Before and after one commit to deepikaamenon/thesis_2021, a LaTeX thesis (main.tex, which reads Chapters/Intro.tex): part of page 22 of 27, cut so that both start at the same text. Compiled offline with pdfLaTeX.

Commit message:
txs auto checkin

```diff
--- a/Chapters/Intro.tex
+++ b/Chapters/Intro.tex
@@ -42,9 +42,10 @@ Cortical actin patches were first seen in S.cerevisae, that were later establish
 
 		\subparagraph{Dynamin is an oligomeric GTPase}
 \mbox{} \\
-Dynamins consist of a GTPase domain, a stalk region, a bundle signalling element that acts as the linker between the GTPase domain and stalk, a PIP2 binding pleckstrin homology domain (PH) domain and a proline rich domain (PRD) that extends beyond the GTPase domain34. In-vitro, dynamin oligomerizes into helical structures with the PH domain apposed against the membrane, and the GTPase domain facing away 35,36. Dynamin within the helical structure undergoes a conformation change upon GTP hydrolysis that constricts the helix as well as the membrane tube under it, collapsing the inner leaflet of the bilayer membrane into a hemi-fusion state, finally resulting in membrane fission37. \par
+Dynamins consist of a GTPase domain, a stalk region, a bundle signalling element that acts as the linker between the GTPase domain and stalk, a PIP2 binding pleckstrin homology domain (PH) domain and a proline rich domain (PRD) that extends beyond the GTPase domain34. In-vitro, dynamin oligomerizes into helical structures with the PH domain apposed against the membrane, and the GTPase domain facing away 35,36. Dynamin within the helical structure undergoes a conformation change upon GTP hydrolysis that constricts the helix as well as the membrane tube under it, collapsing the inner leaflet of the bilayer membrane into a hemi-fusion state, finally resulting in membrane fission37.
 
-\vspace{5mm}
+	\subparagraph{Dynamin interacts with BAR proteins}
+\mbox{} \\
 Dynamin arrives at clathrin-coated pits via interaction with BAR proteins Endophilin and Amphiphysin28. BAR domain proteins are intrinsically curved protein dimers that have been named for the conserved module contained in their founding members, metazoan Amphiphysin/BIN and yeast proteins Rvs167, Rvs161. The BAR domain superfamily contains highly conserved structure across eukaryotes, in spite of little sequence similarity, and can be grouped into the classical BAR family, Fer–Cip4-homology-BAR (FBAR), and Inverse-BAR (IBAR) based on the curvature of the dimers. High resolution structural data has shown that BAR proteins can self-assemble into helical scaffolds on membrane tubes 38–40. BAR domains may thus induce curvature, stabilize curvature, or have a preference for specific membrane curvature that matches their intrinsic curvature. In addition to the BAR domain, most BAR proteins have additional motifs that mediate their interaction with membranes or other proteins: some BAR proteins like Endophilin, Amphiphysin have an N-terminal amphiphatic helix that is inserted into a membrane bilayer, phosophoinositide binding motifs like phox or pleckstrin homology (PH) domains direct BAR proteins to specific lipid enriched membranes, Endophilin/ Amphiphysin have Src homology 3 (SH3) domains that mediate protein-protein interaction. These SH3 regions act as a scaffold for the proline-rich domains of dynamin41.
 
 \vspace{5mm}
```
● ● ● ●
**TASK DETAILS:**
Where the string "Intro" occurs in the data, return the whole line.

**RESPONSE:**
Before and after one commit to deepikaamenon/thesis_2021, a LaTeX thesis (main.tex, which reads Chapters/Intro.tex): part of page 22 of 27, cut so that both start at the same text. Compiled offline with pdfLaTeX.
--- a/Chapters/Intro.tex
+++ b/Chapters/Intro.tex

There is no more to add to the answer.